------ RECORDS PROVIDED

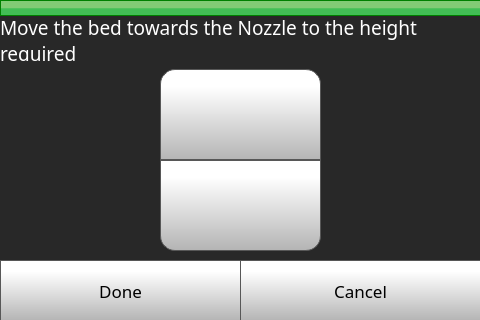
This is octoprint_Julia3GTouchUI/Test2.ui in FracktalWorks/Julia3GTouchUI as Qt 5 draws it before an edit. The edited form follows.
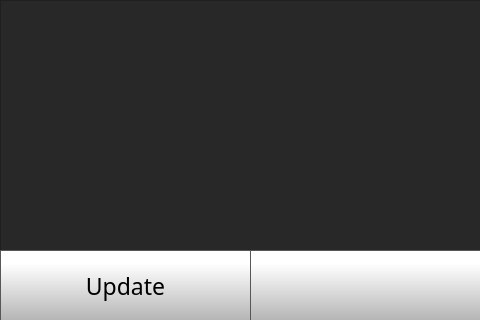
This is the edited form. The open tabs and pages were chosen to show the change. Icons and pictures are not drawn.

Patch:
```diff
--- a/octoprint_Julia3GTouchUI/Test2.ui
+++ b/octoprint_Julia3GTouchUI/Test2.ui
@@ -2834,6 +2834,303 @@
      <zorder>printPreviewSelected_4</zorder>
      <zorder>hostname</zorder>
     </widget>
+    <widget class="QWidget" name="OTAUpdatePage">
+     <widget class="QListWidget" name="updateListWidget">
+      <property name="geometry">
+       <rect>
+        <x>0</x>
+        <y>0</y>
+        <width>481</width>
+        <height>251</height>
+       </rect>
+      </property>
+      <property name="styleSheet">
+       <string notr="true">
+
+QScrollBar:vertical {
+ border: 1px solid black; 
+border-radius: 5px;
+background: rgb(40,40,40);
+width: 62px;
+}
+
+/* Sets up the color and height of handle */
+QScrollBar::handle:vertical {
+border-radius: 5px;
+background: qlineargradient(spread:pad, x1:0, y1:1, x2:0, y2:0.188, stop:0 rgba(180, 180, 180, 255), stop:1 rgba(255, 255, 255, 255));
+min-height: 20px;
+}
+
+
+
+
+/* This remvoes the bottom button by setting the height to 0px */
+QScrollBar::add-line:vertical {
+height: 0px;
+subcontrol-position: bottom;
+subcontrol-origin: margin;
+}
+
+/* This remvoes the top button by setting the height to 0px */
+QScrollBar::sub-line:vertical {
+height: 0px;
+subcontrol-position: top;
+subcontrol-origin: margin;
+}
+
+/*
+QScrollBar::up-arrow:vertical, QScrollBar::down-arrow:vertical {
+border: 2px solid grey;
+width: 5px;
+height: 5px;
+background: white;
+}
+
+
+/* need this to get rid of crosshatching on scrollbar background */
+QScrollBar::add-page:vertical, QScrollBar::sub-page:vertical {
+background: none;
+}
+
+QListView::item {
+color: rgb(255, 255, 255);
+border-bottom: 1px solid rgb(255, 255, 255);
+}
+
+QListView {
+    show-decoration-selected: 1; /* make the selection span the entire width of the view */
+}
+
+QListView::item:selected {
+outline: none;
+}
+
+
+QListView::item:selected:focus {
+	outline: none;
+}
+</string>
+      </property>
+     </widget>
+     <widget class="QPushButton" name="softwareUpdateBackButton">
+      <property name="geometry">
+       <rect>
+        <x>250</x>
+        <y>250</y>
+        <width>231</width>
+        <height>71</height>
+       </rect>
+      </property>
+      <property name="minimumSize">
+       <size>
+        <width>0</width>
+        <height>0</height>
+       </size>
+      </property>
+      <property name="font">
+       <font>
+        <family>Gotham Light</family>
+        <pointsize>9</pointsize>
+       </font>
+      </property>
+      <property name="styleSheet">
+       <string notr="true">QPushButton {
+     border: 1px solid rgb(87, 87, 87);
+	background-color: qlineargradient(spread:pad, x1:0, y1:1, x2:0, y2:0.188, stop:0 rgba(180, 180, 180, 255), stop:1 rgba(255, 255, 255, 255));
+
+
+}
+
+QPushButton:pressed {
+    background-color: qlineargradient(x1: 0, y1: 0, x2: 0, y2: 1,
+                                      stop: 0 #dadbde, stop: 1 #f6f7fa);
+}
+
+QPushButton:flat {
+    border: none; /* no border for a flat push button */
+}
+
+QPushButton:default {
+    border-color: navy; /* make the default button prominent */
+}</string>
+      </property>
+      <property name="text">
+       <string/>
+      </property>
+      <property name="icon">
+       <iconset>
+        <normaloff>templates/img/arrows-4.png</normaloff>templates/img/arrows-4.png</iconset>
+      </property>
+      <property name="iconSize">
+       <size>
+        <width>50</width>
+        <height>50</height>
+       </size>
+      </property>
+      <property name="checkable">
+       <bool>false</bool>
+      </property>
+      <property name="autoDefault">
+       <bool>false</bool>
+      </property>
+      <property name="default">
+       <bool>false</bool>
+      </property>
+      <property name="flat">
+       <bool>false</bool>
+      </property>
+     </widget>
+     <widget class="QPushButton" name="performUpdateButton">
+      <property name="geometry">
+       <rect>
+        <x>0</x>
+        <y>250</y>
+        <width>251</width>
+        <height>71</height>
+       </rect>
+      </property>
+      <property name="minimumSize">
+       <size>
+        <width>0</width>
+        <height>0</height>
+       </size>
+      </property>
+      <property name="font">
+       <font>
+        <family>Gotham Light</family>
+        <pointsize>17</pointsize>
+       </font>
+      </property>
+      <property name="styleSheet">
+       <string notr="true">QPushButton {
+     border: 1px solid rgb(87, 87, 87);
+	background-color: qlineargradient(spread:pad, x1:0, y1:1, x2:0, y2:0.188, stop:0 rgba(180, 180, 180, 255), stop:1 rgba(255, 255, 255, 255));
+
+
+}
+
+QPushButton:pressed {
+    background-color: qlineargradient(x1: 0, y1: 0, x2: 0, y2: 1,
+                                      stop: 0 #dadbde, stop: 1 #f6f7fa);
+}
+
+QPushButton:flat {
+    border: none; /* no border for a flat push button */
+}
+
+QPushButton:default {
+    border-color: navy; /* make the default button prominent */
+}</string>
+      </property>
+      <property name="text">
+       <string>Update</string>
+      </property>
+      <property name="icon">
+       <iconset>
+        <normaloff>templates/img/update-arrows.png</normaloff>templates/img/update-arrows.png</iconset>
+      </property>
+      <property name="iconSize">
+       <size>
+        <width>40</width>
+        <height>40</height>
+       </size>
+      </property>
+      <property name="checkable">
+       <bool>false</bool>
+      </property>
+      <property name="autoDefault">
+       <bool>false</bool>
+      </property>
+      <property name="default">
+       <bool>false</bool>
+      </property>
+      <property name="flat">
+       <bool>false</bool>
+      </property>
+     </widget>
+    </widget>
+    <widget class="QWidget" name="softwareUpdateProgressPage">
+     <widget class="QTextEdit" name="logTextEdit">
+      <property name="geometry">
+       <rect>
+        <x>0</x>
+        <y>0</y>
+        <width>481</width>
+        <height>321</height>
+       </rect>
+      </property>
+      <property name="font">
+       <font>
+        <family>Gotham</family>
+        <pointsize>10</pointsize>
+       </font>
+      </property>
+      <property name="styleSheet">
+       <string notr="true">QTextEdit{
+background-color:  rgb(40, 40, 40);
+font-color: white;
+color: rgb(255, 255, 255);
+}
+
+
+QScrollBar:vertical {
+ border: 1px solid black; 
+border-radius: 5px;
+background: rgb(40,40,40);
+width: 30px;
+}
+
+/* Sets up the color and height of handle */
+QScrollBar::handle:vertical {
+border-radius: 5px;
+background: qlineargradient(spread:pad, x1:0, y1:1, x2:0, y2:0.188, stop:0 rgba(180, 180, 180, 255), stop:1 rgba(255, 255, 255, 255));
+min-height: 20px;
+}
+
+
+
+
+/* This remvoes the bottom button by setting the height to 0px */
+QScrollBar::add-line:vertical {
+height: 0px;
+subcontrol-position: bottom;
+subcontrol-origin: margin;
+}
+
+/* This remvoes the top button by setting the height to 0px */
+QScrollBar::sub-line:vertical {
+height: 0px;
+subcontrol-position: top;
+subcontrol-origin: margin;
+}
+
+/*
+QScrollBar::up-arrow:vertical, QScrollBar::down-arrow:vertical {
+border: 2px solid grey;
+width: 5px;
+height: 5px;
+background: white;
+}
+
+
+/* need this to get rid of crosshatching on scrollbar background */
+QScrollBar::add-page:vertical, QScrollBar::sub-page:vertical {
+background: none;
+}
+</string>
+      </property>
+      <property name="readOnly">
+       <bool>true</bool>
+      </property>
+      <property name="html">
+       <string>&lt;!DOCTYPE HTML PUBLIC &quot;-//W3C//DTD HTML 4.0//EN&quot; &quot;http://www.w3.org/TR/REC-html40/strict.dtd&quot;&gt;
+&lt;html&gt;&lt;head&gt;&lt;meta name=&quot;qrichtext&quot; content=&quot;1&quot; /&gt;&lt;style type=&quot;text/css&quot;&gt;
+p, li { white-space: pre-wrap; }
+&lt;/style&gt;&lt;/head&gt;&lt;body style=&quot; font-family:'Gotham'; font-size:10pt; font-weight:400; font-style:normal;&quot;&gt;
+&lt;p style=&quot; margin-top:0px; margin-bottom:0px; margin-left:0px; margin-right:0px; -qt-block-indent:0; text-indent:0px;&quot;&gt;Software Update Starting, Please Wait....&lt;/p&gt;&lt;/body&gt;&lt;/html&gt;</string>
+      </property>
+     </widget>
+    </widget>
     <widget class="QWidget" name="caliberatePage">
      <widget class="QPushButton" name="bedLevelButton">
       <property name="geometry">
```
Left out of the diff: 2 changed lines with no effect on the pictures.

------------
------ RECORDS PROVIDED

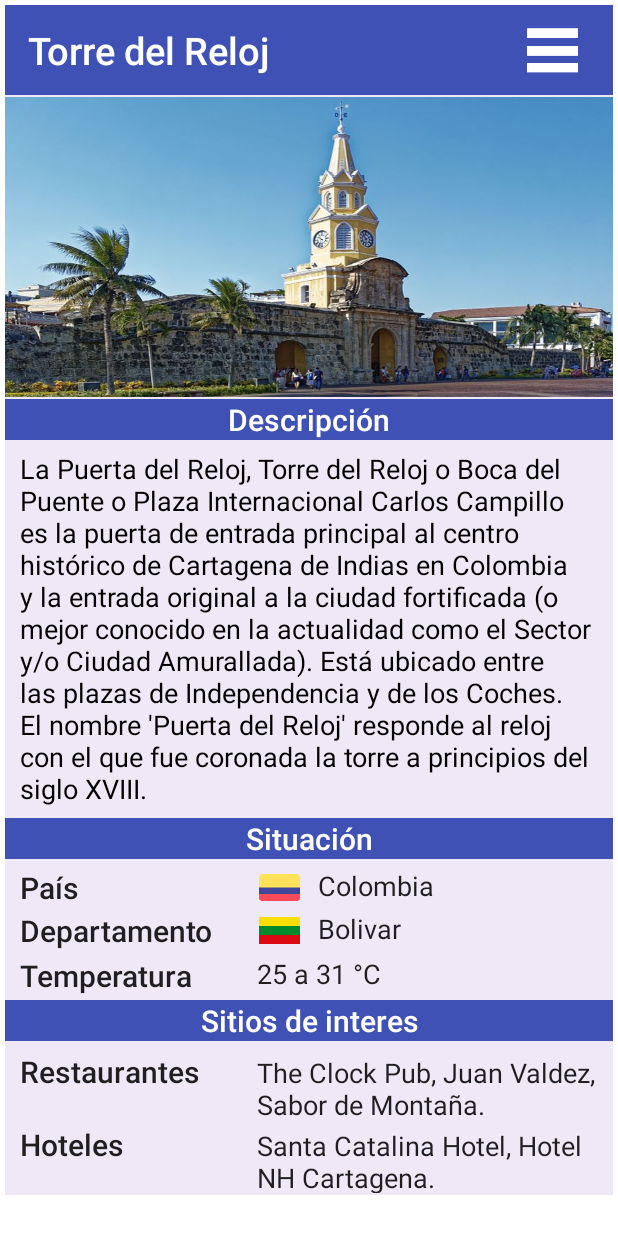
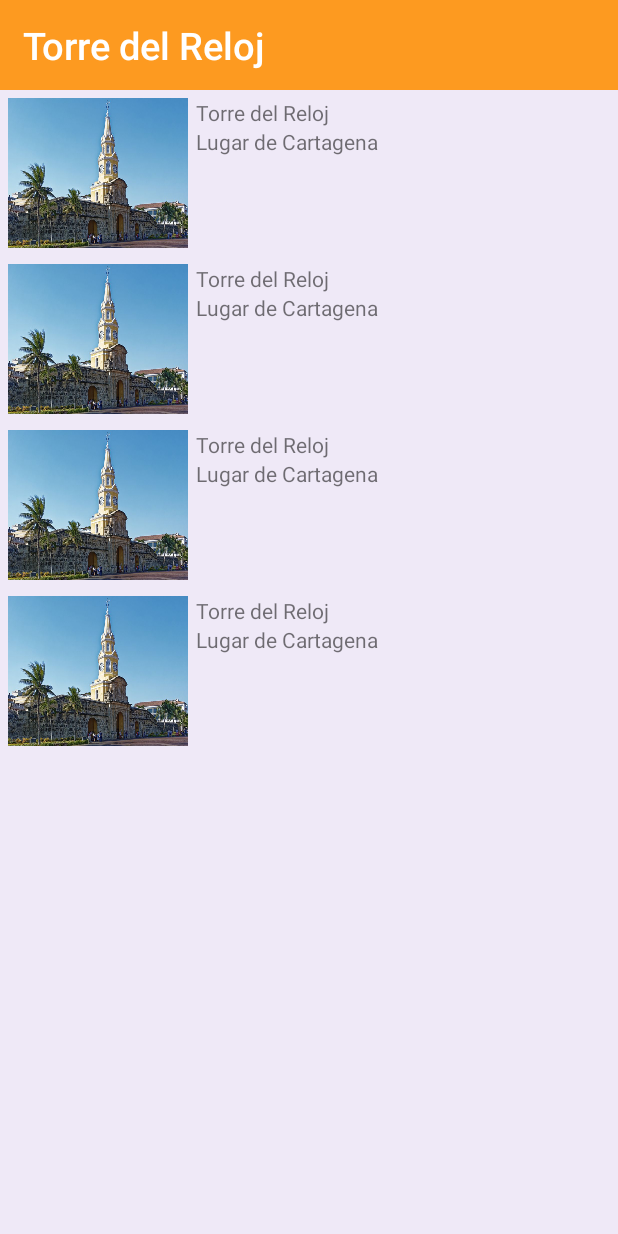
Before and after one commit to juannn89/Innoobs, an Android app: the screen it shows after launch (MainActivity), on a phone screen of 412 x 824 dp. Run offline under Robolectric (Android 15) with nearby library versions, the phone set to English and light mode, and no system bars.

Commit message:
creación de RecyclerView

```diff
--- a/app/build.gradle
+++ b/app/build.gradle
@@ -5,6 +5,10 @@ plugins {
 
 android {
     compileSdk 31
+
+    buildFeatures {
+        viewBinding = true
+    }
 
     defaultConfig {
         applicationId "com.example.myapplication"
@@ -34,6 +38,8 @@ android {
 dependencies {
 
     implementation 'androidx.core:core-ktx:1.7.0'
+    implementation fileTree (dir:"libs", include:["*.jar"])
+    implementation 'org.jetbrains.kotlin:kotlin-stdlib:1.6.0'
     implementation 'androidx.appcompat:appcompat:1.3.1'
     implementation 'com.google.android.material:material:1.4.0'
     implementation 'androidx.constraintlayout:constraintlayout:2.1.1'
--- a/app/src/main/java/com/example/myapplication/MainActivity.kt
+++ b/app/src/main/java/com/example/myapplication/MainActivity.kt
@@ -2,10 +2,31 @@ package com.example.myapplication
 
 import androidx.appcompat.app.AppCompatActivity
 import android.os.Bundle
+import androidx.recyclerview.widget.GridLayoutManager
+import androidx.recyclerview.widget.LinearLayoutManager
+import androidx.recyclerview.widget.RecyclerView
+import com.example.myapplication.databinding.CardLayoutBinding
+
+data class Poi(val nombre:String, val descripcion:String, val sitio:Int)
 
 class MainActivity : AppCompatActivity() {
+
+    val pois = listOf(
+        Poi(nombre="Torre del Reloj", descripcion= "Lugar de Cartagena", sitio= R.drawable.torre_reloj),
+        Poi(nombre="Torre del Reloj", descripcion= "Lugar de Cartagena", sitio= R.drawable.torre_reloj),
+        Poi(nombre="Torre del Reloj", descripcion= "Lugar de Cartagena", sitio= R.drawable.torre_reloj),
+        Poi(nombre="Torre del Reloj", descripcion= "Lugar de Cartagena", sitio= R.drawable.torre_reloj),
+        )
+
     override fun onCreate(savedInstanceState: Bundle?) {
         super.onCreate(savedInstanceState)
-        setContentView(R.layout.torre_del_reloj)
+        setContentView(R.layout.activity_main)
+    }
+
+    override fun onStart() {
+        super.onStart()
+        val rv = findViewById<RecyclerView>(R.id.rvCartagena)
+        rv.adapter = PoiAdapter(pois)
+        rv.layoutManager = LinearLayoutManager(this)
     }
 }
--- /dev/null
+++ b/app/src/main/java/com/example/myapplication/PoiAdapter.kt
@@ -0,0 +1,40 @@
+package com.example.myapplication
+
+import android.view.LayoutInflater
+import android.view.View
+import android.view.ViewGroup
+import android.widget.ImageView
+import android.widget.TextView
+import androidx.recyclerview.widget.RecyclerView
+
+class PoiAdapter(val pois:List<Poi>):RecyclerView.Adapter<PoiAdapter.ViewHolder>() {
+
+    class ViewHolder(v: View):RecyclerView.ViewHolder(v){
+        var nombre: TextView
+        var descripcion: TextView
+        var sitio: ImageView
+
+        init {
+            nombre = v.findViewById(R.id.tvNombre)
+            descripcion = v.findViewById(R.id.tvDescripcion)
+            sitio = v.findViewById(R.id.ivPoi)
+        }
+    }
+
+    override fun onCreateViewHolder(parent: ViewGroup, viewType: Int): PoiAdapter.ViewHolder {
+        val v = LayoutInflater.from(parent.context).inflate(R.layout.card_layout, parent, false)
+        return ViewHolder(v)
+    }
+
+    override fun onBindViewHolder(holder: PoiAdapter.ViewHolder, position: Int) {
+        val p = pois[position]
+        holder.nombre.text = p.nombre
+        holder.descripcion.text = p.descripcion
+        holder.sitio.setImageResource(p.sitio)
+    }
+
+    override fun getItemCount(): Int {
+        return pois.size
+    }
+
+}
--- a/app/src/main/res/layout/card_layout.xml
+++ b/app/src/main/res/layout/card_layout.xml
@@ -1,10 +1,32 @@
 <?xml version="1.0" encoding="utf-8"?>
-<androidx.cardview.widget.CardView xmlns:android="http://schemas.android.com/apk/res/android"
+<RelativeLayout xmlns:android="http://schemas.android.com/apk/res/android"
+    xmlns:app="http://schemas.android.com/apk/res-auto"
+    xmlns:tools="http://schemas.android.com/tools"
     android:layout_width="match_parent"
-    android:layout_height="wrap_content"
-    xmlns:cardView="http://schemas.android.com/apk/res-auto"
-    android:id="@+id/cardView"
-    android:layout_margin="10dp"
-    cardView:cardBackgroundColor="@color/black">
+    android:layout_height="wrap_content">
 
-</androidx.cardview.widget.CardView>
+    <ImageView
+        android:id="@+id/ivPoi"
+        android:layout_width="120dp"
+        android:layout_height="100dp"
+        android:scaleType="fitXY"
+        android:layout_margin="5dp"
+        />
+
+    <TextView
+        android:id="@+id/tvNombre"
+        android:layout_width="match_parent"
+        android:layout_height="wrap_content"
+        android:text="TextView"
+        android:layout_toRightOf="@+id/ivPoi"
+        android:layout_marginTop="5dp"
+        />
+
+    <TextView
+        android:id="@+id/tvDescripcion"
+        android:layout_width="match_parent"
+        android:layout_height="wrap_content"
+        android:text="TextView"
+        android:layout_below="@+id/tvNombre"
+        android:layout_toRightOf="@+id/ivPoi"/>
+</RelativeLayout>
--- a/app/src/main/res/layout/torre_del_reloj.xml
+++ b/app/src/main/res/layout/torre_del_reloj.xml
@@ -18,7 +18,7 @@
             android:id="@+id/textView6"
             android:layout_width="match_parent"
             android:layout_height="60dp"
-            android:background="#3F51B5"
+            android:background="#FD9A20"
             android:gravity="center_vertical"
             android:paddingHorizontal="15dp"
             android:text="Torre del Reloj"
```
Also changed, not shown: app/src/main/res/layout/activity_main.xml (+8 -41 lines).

------------

■ WHAT YOU WILL DO
Read the lines above. Gather those in which the string "implementation" is found.

■ YOUR RESPONSE
     implementation 'androidx.core:core-ktx:1.7.0'
+    implementation fileTree (dir:"libs", include:["*.jar"])
+    implementation 'org.jetbrains.kotlin:kotlin-stdlib:1.6.0'
     implementation 'androidx.appcompat:appcompat:1.3.1'
     implementation 'com.google.android.material:material:1.4.0'
     implementation 'androidx.constraintlayout:constraintlayout:2.1.1'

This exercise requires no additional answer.